A 25-year-old male complained of intermittent, sharp pains about the left eye and in the left side of the chest. Neurological examination revealed paresthesia and impaired perception of touch and pin-pricks in the dermatomes of Th8 and Th9 on the left side. In all four extremities, the muscle stretch reflexes were equal and slightly hyperactive, without weakness or sensory deficits. Metrizamide myelography showed defective filling at the level between the upper 8th and 9th thoracic vertebrae. The lesion was also demonstrated by computed tomography (CT) scan performed 1 hour later, appearing as an oval, radiolucent mass in the left dorsal spinal canal, which compressed the spinal cord forward and toward the right. Serial sections of the spinal canal revealed the lesion to be partly filled with contrast medium. Repeat CT scan 24 hours after metrizamide myelography showed more contrast medium in the periphery of the lesion, giving it a doughnut-shaped appearance. At surgery a smooth-surfaced cyst containing sebum and white hair was totally removed from the intradural extramedullary space. The histological diagnosis was dermoid cyst. There have been a few reported cases of intracranial epidermoid cyst in which filling of the cyst was suggested on metrizamide CT myelography. These findings may complicate the differential diagnosis of arachnoid cyst and dermoid or epidermoid cyst when only CT is used.

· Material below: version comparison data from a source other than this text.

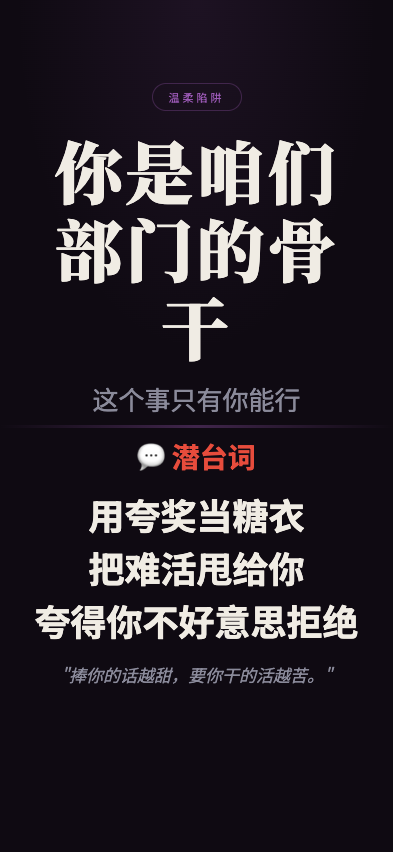
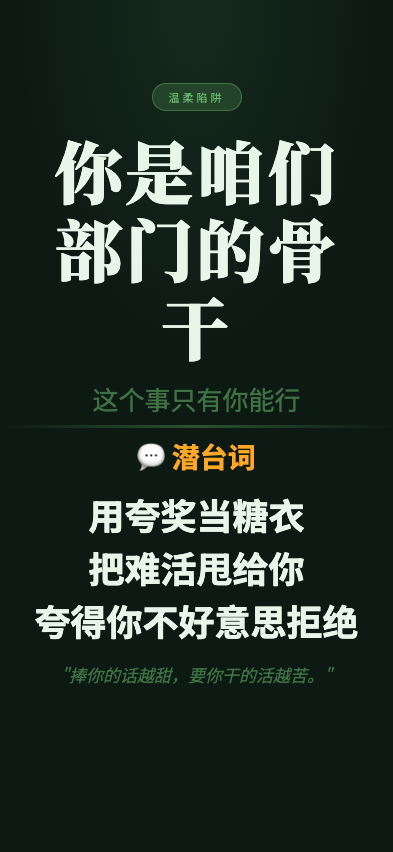
feat: 职场生存法则 screenshot - nishizanmenbumendegugan

diff --git a/wuliao-tools/tools/biz-speak/scenes/nishizanmenbumendegugan.html b/wuliao-tools/tools/biz-speak/scenes/nishizanmenbumendegugan.html
@@ -7,11 +7,14 @@
 <link href="https://fonts.googleapis.com/css2?family=Noto+Serif+SC:wght@400;700;900&family=Noto+Sans+SC:wght@300;400;700&display=swap" rel="stylesheet">
 <style>
   :root {
-    --bg: #0f0a12;
-    --text: #f0ece4;
-    --text-dim: #8a8a9a;
-    --gold: #9b59b6;
-    --red: #e74c3c;
+    --bg: #0d1a14;
+    --text: #e8f5e9;
+    --text-dim: rgba(102,187,106,0.55);
+    --gold: #66bb6a;
+    --red: #ffa726;
+    --tag-bg: rgba(102,187,106,0.2);
+    --tag-border: rgba(102,187,106,0.4);
+    --tag-text: #66bb6a;
   }
   * { margin:0; padding:0; box-sizing:border-box; }
   html, body { width:100%; height:100%; overflow:hidden; }
@@ -24,11 +27,11 @@
   }
   body::before {
     content:''; position:absolute; top:0; left:0; right:0; height:45%;
-    background:radial-gradient(ellipse at 50% 0%, rgba(155,89,182,0.1) 0%, transparent 65%);
+    background:radial-gradient(ellipse at 50% 0%, rgba(102,187,106,0.1) 0%, transparent 65%);
     pointer-events:none; z-index:0;
   }
   .top { flex:1; display:flex; flex-direction:column; align-items:center; justify-content:flex-end; padding:4px 28px 8px; position:relative; z-index:1; }
-  .tag { font-size:11px; letter-spacing:3px; color:var(--gold); border:1px solid rgba(155,89,182,0.3); padding:5px 16px; border-radius:50px; margin-bottom:20px; }
+  .tag { font-size:11px; letter-spacing:3px; color:var(--tag-text); background:var(--tag-bg); border:1px solid var(--tag-border); padding:5px 16px; border-radius:50px; margin-bottom:20px; }
   .main-title { font-family:'Noto Serif SC'; font-size:68px; font-weight:900; text-align:center; line-height:1.15; letter-spacing:3px; min-width:0; overflow-wrap:break-word; max-width:92%; }
   .sub-title { font-size:26px; color:var(--text-dim); text-align:center; margin-top:14px; }
   .divider { width:100%; height:3px; background:linear-gradient(90deg,transparent,var(--gold),transparent); opacity:0.35; flex-shrink:0; position:relative; z-index:1; }
@@ -49,9 +52,7 @@
   <div class="bottom">
     <div class="truth-label">💬 潜台词</div>
     <div class="truth-lines">
-      <div class="truth-line">用夸奖当糖衣</div>
-      <div class="truth-line">把难活甩给你</div>
-      <div class="truth-line">夸得你不好意思拒绝</div>
+      <div class="truth-line">用夸奖当糖衣</div><div class="truth-line">把难活甩给你</div><div class="truth-line">夸得你不好意思拒绝</div>
     </div>
     <div class="quote">"捧你的话越甜，要你干的活越苦。"</div>
   </div>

A 50-year-old male with advanced gastric cancer underwent artificial anal colostomy to improve ileus under lumbar anesthesia. After surgery the patient developed paraplegia. Myelography and computed tomography revealed an intradural hematoma at the thoracolumbar region. Emergency laminectomy showed that the subarachnoid hematoma was compressing the spinal cord at the levels from Th10 to L2. Lumbar puncture, myelography, and lumbar anesthesia are performed very often because of their clinical importance and benefits, and complications of these procedures are infrequent and usually insignificant. However, on rare occasions serious complications do occur, among which intraspinal canal hematoma causing paraplegia is the most severe. According to the literature, epidural hematomas occur most often, followed by subdural hematomas, whereas subarachnoid hematoma after lumbar puncture is extremely rare. Among the proposed factors that lead to this complication are bleeding tendency, thrombocytopenia, anticoagulant drug therapy, multiple punctures, and pre-existing narrow spinal canal.